Rochelle Humes has revealed that one of her pregnancy cravings has her "freaked out" because it's something she normally hates.
The mum-of-two, who is expecting her third child with husband Marvin Humes, explained that she never eats eggs because she can't "bare" the thought of them.
But Rochelle, who recently explained why this pregnancy has been so different in comparison to her other two, said she woke up with wanting a poached egg after never having one before.
The This Morning fashion presenter is convinced her son loves them: "Okay I'm a bit freaked out as I HATE eggs.. ask anyone that know me.. can't bare every kind of egg.. smell etc.

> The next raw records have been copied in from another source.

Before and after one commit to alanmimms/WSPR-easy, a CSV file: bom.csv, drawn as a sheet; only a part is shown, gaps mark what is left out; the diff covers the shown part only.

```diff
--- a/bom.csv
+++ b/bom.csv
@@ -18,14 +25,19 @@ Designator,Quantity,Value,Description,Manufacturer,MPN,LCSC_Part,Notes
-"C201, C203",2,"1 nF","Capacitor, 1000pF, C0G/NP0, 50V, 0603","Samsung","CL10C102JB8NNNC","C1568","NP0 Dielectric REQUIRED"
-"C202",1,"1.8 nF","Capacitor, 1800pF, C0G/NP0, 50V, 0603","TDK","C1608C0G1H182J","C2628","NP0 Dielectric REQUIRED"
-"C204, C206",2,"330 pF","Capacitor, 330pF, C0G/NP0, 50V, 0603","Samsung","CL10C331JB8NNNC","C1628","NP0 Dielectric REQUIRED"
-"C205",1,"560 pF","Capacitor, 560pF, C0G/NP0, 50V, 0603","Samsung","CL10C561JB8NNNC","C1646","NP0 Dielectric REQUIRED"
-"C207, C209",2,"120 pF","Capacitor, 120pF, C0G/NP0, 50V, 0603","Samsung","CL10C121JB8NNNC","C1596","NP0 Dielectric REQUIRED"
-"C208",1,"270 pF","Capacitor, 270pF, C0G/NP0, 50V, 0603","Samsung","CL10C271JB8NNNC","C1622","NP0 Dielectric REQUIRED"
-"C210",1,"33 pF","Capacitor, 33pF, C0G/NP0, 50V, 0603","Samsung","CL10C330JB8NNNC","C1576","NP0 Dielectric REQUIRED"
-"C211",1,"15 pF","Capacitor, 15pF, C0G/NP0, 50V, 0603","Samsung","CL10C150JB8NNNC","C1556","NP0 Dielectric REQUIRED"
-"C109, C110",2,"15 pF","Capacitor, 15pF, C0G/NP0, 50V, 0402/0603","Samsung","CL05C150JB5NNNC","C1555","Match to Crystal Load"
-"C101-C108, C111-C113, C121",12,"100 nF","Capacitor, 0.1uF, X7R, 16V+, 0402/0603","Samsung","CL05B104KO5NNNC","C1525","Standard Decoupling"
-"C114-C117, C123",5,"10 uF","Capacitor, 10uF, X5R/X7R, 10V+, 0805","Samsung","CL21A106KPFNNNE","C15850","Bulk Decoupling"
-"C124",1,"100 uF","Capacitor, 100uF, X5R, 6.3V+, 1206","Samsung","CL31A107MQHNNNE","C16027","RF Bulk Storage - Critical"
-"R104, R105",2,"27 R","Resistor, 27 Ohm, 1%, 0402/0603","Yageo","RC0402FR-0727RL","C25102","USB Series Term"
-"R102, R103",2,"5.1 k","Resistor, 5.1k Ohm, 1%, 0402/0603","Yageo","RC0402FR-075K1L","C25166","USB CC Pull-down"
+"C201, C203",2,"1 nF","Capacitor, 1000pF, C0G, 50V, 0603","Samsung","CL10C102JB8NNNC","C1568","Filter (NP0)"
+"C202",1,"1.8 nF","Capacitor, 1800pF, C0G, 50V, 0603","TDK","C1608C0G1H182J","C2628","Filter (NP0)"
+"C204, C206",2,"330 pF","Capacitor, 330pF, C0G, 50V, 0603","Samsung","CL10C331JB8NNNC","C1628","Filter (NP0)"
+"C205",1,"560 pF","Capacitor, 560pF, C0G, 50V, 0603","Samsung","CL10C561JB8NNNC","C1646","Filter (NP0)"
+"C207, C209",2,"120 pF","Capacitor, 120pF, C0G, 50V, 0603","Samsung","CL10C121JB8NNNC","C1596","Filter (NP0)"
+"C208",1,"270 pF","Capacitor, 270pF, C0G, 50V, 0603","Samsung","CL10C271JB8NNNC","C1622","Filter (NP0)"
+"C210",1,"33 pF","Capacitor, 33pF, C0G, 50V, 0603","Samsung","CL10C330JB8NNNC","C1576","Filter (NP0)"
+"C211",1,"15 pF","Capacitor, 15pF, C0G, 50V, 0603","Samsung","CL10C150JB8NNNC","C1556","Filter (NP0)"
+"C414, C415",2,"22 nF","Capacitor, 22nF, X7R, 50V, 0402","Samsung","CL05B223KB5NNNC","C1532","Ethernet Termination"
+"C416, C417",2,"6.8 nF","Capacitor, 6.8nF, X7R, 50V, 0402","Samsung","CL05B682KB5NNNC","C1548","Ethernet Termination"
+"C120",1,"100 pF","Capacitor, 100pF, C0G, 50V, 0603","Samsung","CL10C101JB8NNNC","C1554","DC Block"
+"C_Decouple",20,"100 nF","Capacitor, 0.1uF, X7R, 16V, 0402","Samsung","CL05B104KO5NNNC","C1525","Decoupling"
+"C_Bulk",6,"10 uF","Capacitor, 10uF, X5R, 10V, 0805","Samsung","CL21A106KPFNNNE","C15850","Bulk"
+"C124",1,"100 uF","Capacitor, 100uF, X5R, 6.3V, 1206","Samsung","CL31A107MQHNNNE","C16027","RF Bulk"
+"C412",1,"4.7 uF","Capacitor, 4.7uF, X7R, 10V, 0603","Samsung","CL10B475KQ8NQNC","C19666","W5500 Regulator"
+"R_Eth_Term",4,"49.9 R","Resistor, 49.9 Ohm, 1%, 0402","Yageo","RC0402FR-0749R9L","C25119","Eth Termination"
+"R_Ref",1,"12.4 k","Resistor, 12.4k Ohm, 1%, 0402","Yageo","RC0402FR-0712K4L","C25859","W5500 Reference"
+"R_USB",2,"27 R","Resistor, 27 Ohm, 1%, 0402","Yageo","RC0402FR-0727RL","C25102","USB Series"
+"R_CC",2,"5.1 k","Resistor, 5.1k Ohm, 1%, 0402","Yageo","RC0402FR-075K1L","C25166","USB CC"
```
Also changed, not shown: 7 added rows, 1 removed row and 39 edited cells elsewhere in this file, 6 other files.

She continued: "Yesterday I woke up and wanted a poached egg (I've never had one) and then the same thing happened today.
"This baby boy must like eggs? So confused…"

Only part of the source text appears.